In my opinion, the reason why so many teachers are in debt is because their salaries are so low and when they asked the government for cheap loans, they were made easily available. The loans were used to start up second businesses, which then failed and teachers borrowed more money to try to keep the businesses alive.


The only people who would lend money to a dying business would be an illegal moneylender who charges an extortionate amount of interest and will disfigure you when you default on payments. And so the story continues.


I am not making it up. All you have to do is listen to what teachers say. Of course, they are not going to shout this information from the roof-tops as it is quite embarrassing; however, over the years I have listened to many stories and the same pattern emerges.

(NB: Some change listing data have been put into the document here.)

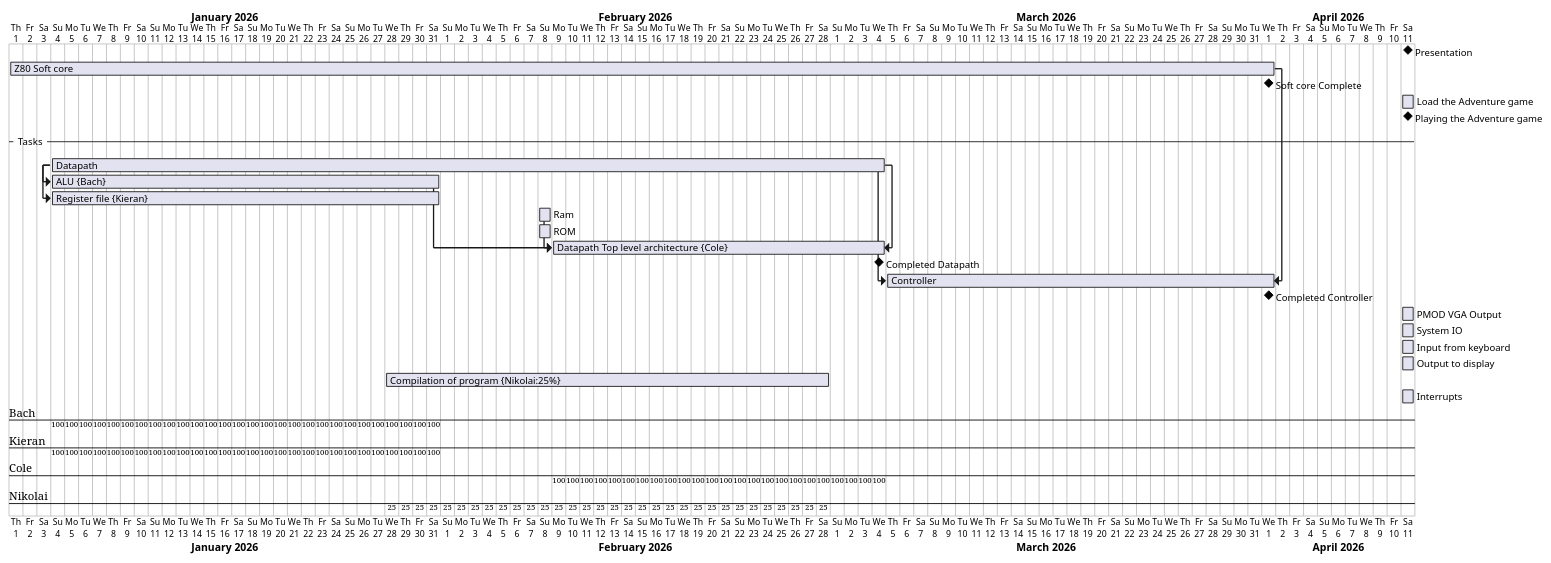
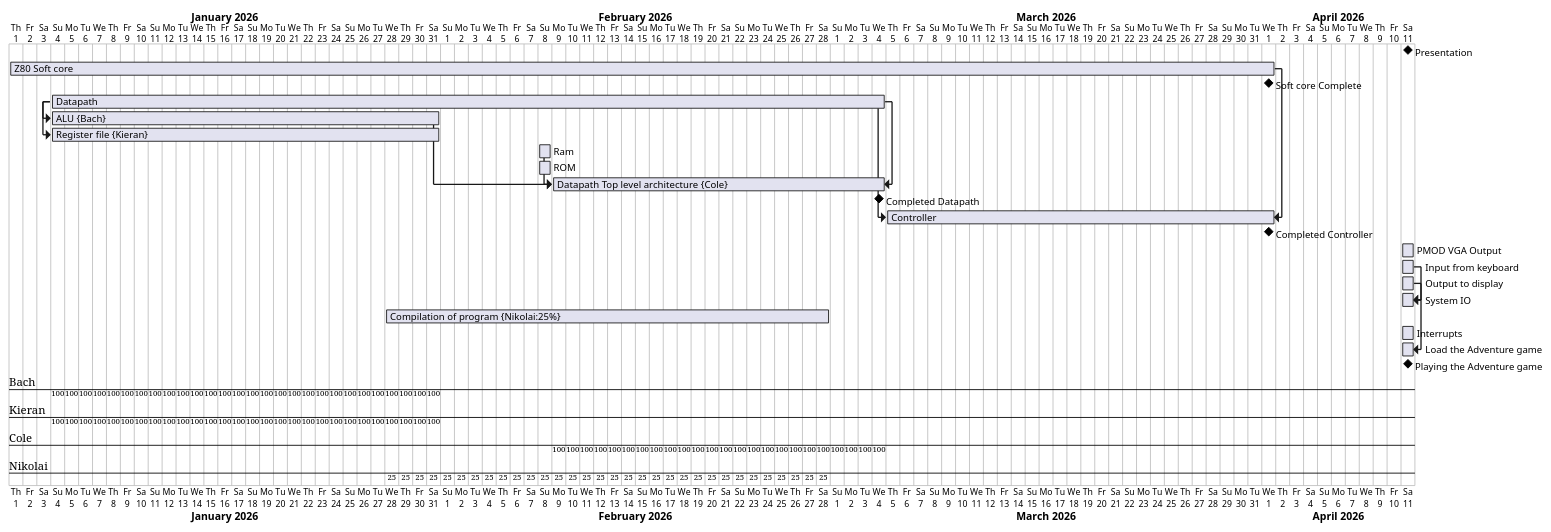
Before and after one commit to waridh/capstone-diagrams: the diagram in src/gantt-chart.puml, drawn with PlantUML.

Commit message:
updated the gantt chart

```diff
--- a/src/gantt-chart.puml
+++ b/src/gantt-chart.puml
@@ -1,28 +1,28 @@
 @startgantt
 Project starts 2026-01-01
 [Presentation] happens at 2026-04-11
 [Z80 Soft core] starts D+0 and ends 2026-04-01
 [Soft core Complete] happens at [Z80 Soft core]'s end
-[Load the Adventure game] ends 2026-04-11
-[Playing the Adventure game] happens at [Load the Adventure game]'s end
--- Tasks --
 [Datapath] starts D+3 and requires 60 days
 [ALU] on {Bach} starts at [Datapath]'s start and ends 2026-01-31
 [Register file] on {Kieran} starts at [Datapath]'s start and ends 2026-01-31
 [Ram] starts at 2026-02-8
 [ROM] starts at 2026-02-8
 [Datapath Top level architecture] on {Cole} ends at [Datapath]'s end
 [Completed Datapath] happens at [Datapath]'s end
 [Controller] ends at [Z80 Soft core]'s end
 [Completed Controller] happens at [Controller]'s end
 [Datapath] -> [Controller]
 [Ram] -> [Datapath Top level architecture]
 [ALU] -> [Datapath Top level architecture]
 
 [PMOD VGA Output] ends at 2026-04-11
-[System IO] ends at 2026-04-11
 [Input from keyboard] ends at 2026-04-11
 [Output to display] ends at 2026-04-11
+[System IO] ends at [Input from keyboard]'s end
+[System IO] ends at [Output to display]'s end
 [Compilation of program] on {Nikolai:25} starts at 2026-01-28 and ends at 2026-02-28
 [Interrupts] ends 2026-04-11
+[Load the Adventure game] ends at [System IO]'s end
+[Playing the Adventure game] happens at [Load the Adventure game]'s end
 @endgantt
```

To face up to the truth, there will not be any huge payday for teachers and the debts they have incurred will not go away. Under a new management system the debt may be transferred somewhere else and the outstanding funds owed to someone else. They won’t just disappear without trace.


Last year, a year before their election, India announced that the government had decided to cancel farmers’ debts to act as a stimulus to the economy. Of course, the vast numbers of farmers did not forget what happened at election time, so it was no surprise that the present Indian government appears to be in a position to continue.


At the same time, the government announced that they were to increase education spending by 20% and healthcare by 15%. Populist measures by anyone’s standards; however, it does have the effect of stimulating the economy, especially at this time of crisis, whilst relieving the debts of their farmers.


What is the chance of something like this happening in Thailand? If not the farmers, what about the teachers? It might be possible to kill two birds with one stone, by relieving teachers of some of their debt and giving a sitting government in Thailand time to effect change by having a second term in office. What are our chances?



There are so many ways to borrow money that banks are lining up next door to each other.
(Unedited article published in the Bangkok Post 30th June 2009), Powered by Joomla! and designed by SiteGround web hosting